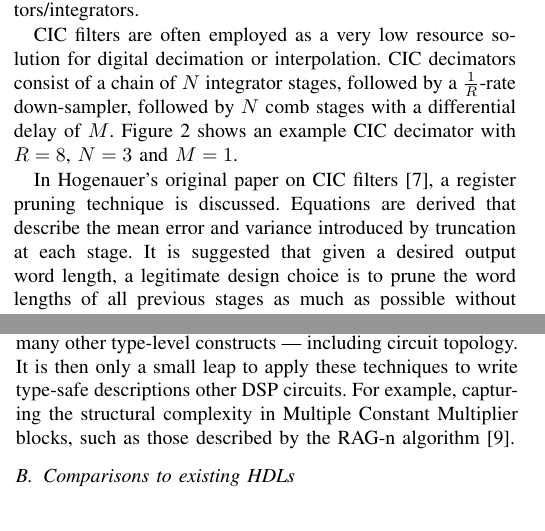
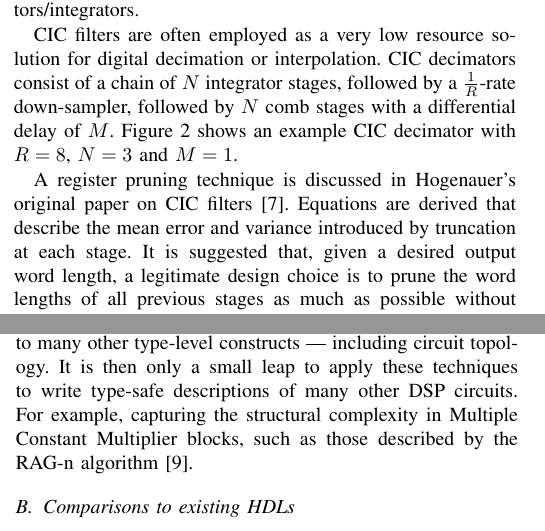
Before and after one commit to cramsay/idris_dsp_circuits, a LaTeX paper (paper/IdrisDSP.tex): two parts of the columns of pages 3 and 4 of 5, joined at a grey line, cut so that both start at the same text. Compiled offline with pdfLaTeX; a missing font is replaced by an installed copy or a similar font; a LaTeX package or settings file that is missing is left out.

Commit message:
Read in the morning

```diff
--- a/paper/IdrisDSP.tex
+++ b/paper/IdrisDSP.tex
@@ -453,12 +453,12 @@ CIC decimator with $R=8$, $N=3$ and $M=1$.
   \label{fig:cic}
 \end{figure}
 
-In Hogenauer's original paper on CIC filters\cite{hogenauer_81}, a register
-pruning technique is discussed. Equations are derived that describe the mean
-error and variance introduced by truncation at each stage. It is suggested that
-given a desired output word length, a legitimate design choice is to prune the
-word lengths of all previous stages as much as possible without accumulating an
-error greater than that introduced by the final rounding/truncation. This choice
+A register pruning technique is discussed in Hogenauer's original paper on CIC
+filters\cite{hogenauer_81}. Equations are derived that describe the mean error
+and variance introduced by truncation at each stage. It is suggested that, given
+a desired output word length, a legitimate design choice is to prune the word
+lengths of all previous stages as much as possible without accumulating an error
+greater than that introduced by the final rounding/truncation. This choice
 results in the following equation for the number of LSBs to discard at the
 $j^{th}$ stage.
 
@@ -537,9 +537,9 @@ implementation is available at \cite{ramsay_20_gh}.
 While this is another example focusing on computing type-level word lengths,
 these techniques can be directly applied to many other type-level constructs ---
 including circuit topology. It is then only a small leap to apply these
-techniques to write type-safe descriptions other DSP circuits. For example,
-capturing the structural complexity in Multiple Constant Multiplier blocks, such
-as those described by the RAG-n algorithm\cite{dempster_95}.
+techniques to write type-safe descriptions of many other DSP circuits. For
+example, capturing the structural complexity in Multiple Constant Multiplier
+blocks, such as those described by the RAG-n algorithm\cite{dempster_95}.
 
 \subsection{Comparisons to existing HDLs}
 
```
Also changed, not shown: paper/img/cic_dec.pdf, paper/img/cic_dec.pdf_tex, paper/img/cic_dec.svg, paper/IdrisDSP.tex (6 more changed lines).
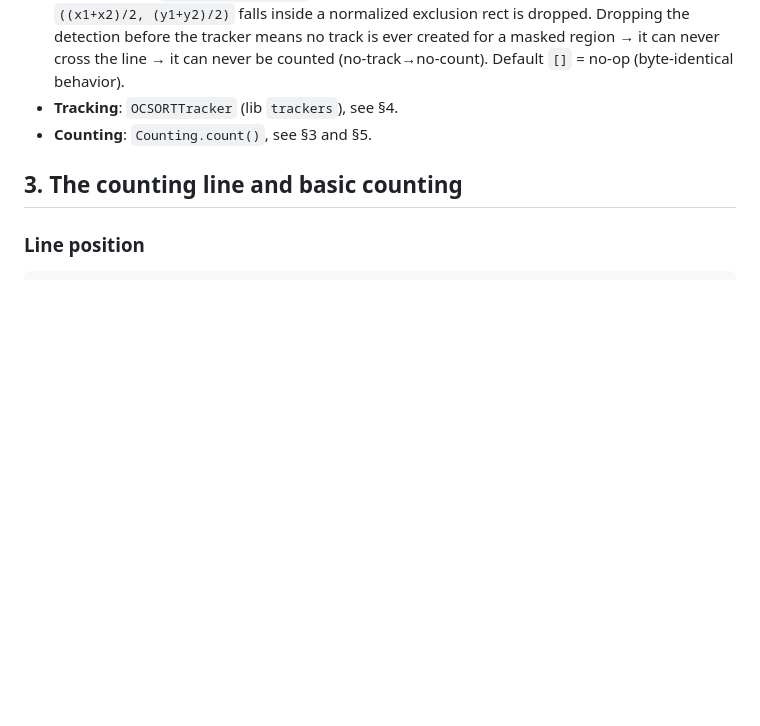
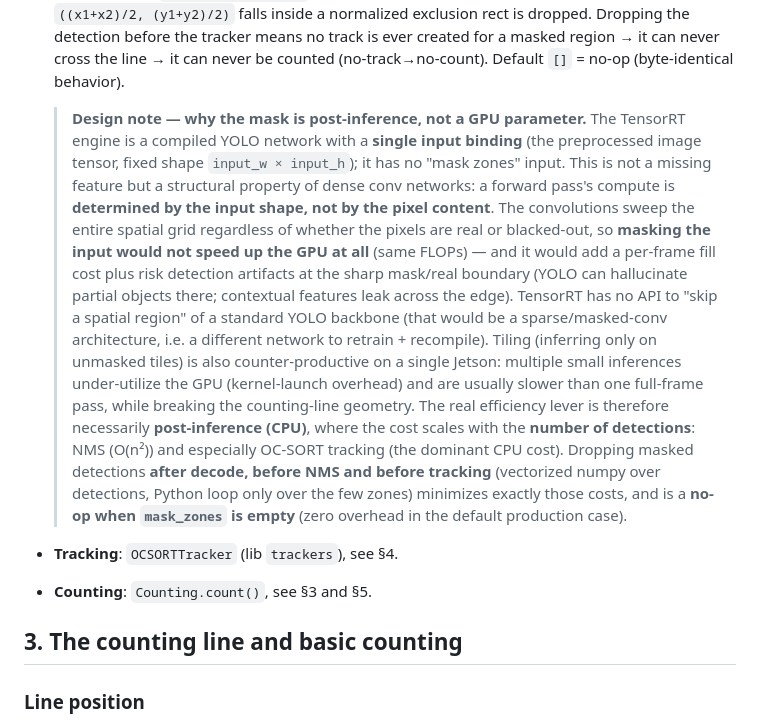
Before and after one commit to wloonis/animal-counter, a Markdown page: docs/05_counting_pipeline.md, the part around the change. GitHub-like rendering; blank space fills up the shorter version.

Commit message:
docs(pipeline): design note — why mask_zones is post-inference, not a GPU param (#118)
Adds a design-note blockquote to the BL-87 mask section in 05_counting_pipeline.md explaining: (1) the TensorRT engine is a compiled YOLO network with a single image input binding — no mask parameter; (2) a dense conv forward pass's compute is fixed by input shape, not pixel content, so masking the input would NOT speed up the GPU (same FLOPs) + would add a fill cost + risk boundary detection artifacts; (3) TensorRT has no 'skip a spatial region' API for a standard YOLO backbone; (4) tiling is counter-productive on a single Jetson; (5) the real efficiency lever is post-inference CPU (NMS O(n²) + OC-SORT tracking), which is exactly where the centroid pre-filter sits (before NMS + tracking, vectorized, no-op when empty). Traces the design choice so it is not second-guessed later.

```diff
--- a/docs/05_counting_pipeline.md
+++ b/docs/05_counting_pipeline.md
@@ -49,6 +49,31 @@ DisplayThread (tracking + counting + rendering)
   Dropping the detection before the tracker means no track is ever created for a
   masked region → it can never cross the line → it can never be counted
   (no-track→no-count). Default `[]` = no-op (byte-identical behavior).
+
+  > **Design note — why the mask is post-inference, not a GPU parameter.**
+  > The TensorRT engine is a compiled YOLO network with a **single input
+  >  binding** (the preprocessed image tensor, fixed shape `input_w × input_h`);
+  > it has no "mask zones" input. This is not a missing feature but a
+  >  structural property of dense conv networks: a forward pass's compute is
+  >  **determined by the input shape, not by the pixel content**. The
+  >  convolutions sweep the entire spatial grid regardless of whether the
+  >  pixels are real or blacked-out, so **masking the input would not speed up
+  >  the GPU at all** (same FLOPs) — and it would add a per-frame fill cost plus
+  >  risk detection artifacts at the sharp mask/real boundary (YOLO can
+  >  hallucinate partial objects there; contextual features leak across the
+  >  edge). TensorRT has no API to "skip a spatial region" of a standard YOLO
+  >  backbone (that would be a sparse/masked-conv architecture, i.e. a
+  >  different network to retrain + recompile). Tiling (inferring only on
+  >  unmasked tiles) is also counter-productive on a single Jetson: multiple
+  >  small inferences under-utilize the GPU (kernel-launch overhead) and are
+  >  usually slower than one full-frame pass, while breaking the counting-line
+  >  geometry. The real efficiency lever is therefore necessarily
+  >  **post-inference (CPU)**, where the cost scales with the **number of
+  >  detections**: NMS (O(n²)) and especially OC-SORT tracking (the dominant
+  >  CPU cost). Dropping masked detections **after decode, before NMS and
+  >  before tracking** (vectorized numpy over detections, Python loop only over
+  >  the few zones) minimizes exactly those costs, and is a **no-op when
+  >  `mask_zones` is empty** (zero overhead in the default production case).
 - **Tracking**: `OCSORTTracker` (lib `trackers`), see §4.
 - **Counting**: `Counting.count()`, see §3 and §5.
 
```
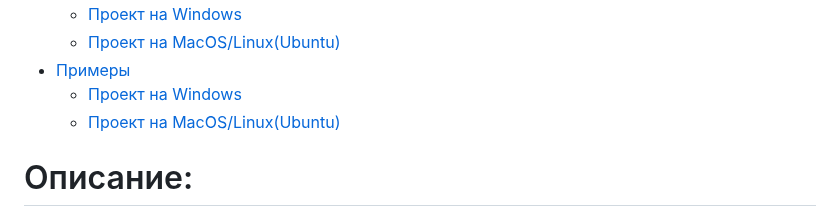
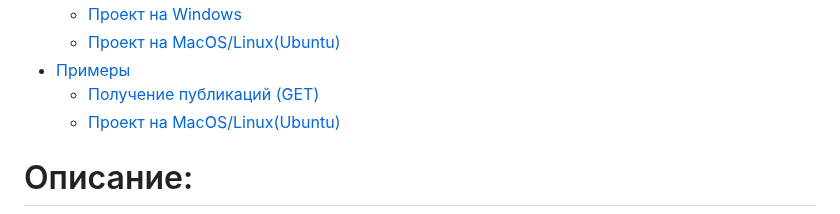
Before and after one commit to AleksandrAndreev103/api_final_yatube, a Markdown page: README.md, the part around the change. GitHub-like rendering.

```diff
--- a/README.md
+++ b/README.md
@@ -19,7 +19,7 @@
  <li>
    <a href="#Примеры">Примеры</a>
    <ul>
-     <li><a href="##Получение публикаций (GET)">Проект на Windows</a></li>
+     <li><a href="##Получение-публикаций (GET)">Получение публикаций (GET)</a></li>
      <li><a href="#Проект-на-MacOS">Проект на MacOS/Linux(Ubuntu)</a></li>
    </ul>
  </li>
```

_ _ _ _ _

◆ Task to complete: The answer must consist of every line from the entries above that contains the string "example".

◆ Answer to this exercise:
 While this is another example focusing on computing type-level word lengths,
-techniques to write type-safe descriptions other DSP circuits. For example,
+example, capturing the structural complexity in Multiple Constant Multiplier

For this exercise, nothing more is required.